For the listing beneath, state how many lines contain the string "status". Give the number by itself.

*** Opening Provided records ***

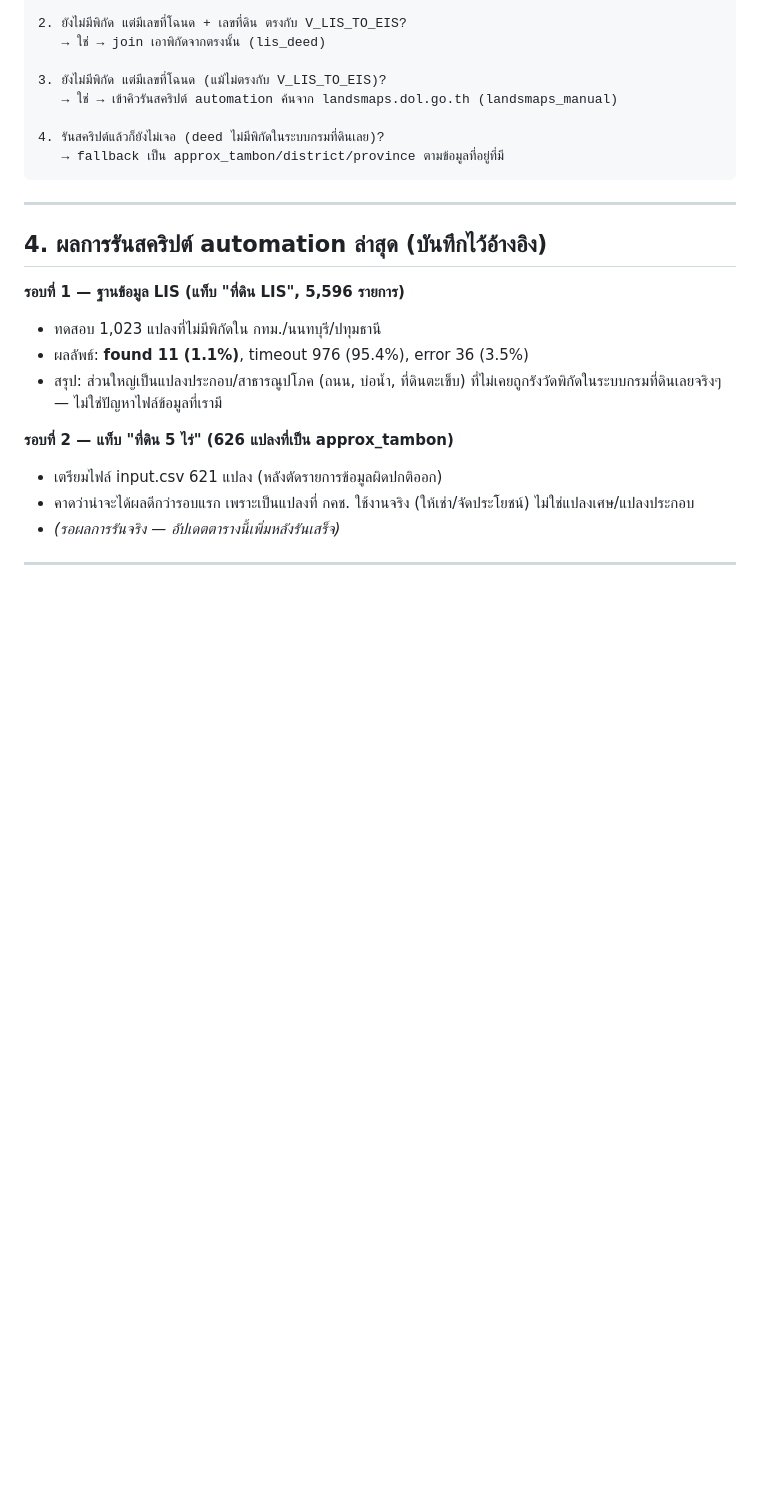
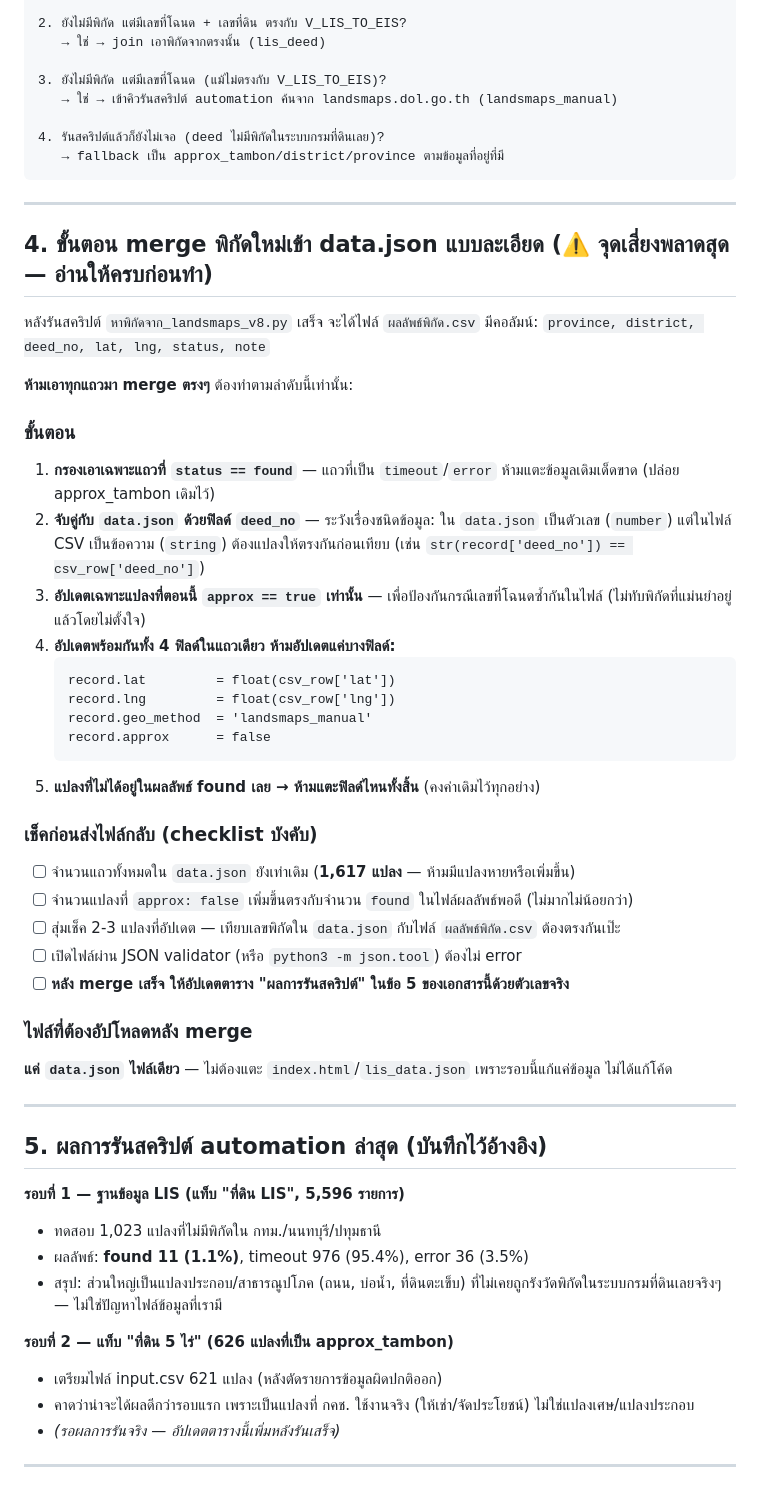
Before and after one commit to surathin3320500281957-cmd/Laa_Dashboard, a Markdown page: geo_method_อ้างอิง.md, the part around one of its changes. GitHub-like rendering; blank space fills up the shorter version.

````diff
--- a/geo_method_อ้างอิง.md
+++ b/geo_method_อ้างอิง.md
@@ -57,7 +57,39 @@
 
 ---
 
-## 4. ผลการรันสคริปต์ automation ล่าสุด (บันทึกไว้อ้างอิง)
+## 4. ขั้นตอน merge พิกัดใหม่เข้า data.json แบบละเอียด (⚠️ จุดเสี่ยงพลาดสุด — อ่านให้ครบก่อนทำ)
+
+หลังรันสคริปต์ `หาพิกัดจาก_landsmaps_v8.py` เสร็จ จะได้ไฟล์ `ผลลัพธ์พิกัด.csv`
+มีคอลัมน์: `province, district, deed_no, lat, lng, status, note`
+
+**ห้ามเอาทุกแถวมา merge ตรงๆ** ต้องทำตามลำดับนี้เท่านั้น:
+
+### ขั้นตอน
+1. **กรองเอาเฉพาะแถวที่ `status == found`** — แถวที่เป็น `timeout`/`error` ห้ามแตะข้อมูลเดิมเด็ดขาด (ปล่อย approx_tambon เดิมไว้)
+2. **จับคู่กับ `data.json` ด้วยฟิลด์ `deed_no`** — ระวังเรื่องชนิดข้อมูล: ใน `data.json` เป็นตัวเลข (`number`) แต่ในไฟล์ CSV เป็นข้อความ (`string`) ต้องแปลงให้ตรงกันก่อนเทียบ (เช่น `str(record['deed_no']) == csv_row['deed_no']`)
+3. **อัปเดตเฉพาะแปลงที่ตอนนี้ `approx == true` เท่านั้น** — เพื่อป้องกันกรณีเลขที่โฉนดซ้ำกันในไฟล์ (ไม่ทับพิกัดที่แม่นยำอยู่แล้วโดยไม่ตั้งใจ)
+4. **อัปเดตพร้อมกันทั้ง 4 ฟิลด์ในแถวเดียว ห้ามอัปเดตแค่บางฟิลด์:**
+   ```
+   record.lat         = float(csv_row['lat'])
+   record.lng         = float(csv_row['lng'])
+   record.geo_method  = 'landsmaps_manual'
+   record.approx      = false
+   ```
+5. **แปลงที่ไม่ได้อยู่ในผลลัพธ์ found เลย → ห้ามแตะฟิลด์ไหนทั้งสิ้น** (คงค่าเดิมไว้ทุกอย่าง)
+
+### เช็คก่อนส่งไฟล์กลับ (checklist บังคับ)
+- [ ] จำนวนแถวทั้งหมดใน `data.json` ยังเท่าเดิม (**1,617 แปลง** — ห้ามมีแปลงหายหรือเพิ่มขึ้น)
+- [ ] จำนวนแปลงที่ `approx: false` เพิ่มขึ้นตรงกับจำนวน `found` ในไฟล์ผลลัพธ์พอดี (ไม่มากไม่น้อยกว่า)
+- [ ] สุ่มเช็ค 2-3 แปลงที่อัปเดต — เทียบเลขพิกัดใน `data.json` กับไฟล์ `ผลลัพธ์พิกัด.csv` ต้องตรงกันเป๊ะ
+- [ ] เปิดไฟล์ผ่าน JSON validator (หรือ `python3 -m json.tool`) ต้องไม่ error
+- [ ] **หลัง merge เสร็จ ให้อัปเดตตาราง "ผลการรันสคริปต์" ในข้อ 5 ของเอกสารนี้ด้วยตัวเลขจริง**
+
+### ไฟล์ที่ต้องอัปโหลดหลัง merge
+**แค่ `data.json` ไฟล์เดียว** — ไม่ต้องแตะ `index.html`/`lis_data.json` เพราะรอบนี้แก้แค่ข้อมูล ไม่ได้แก้โค้ด
+
+---
+
+## 5. ผลการรันสคริปต์ automation ล่าสุด (บันทึกไว้อ้างอิง)
 
 **รอบที่ 1 — ฐานข้อมูล LIS (แท็บ "ที่ดิน LIS", 5,596 รายการ)**
 - ทดสอบ 1,023 แปลงที่ไม่มีพิกัดใน กทม./นนทบุรี/ปทุมธานี
````
Also changed, not shown: other parts of geo_method_อ้างอิง.md (+2 -2 lines).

*** Closing Provided records ***

Output of the exercise: 2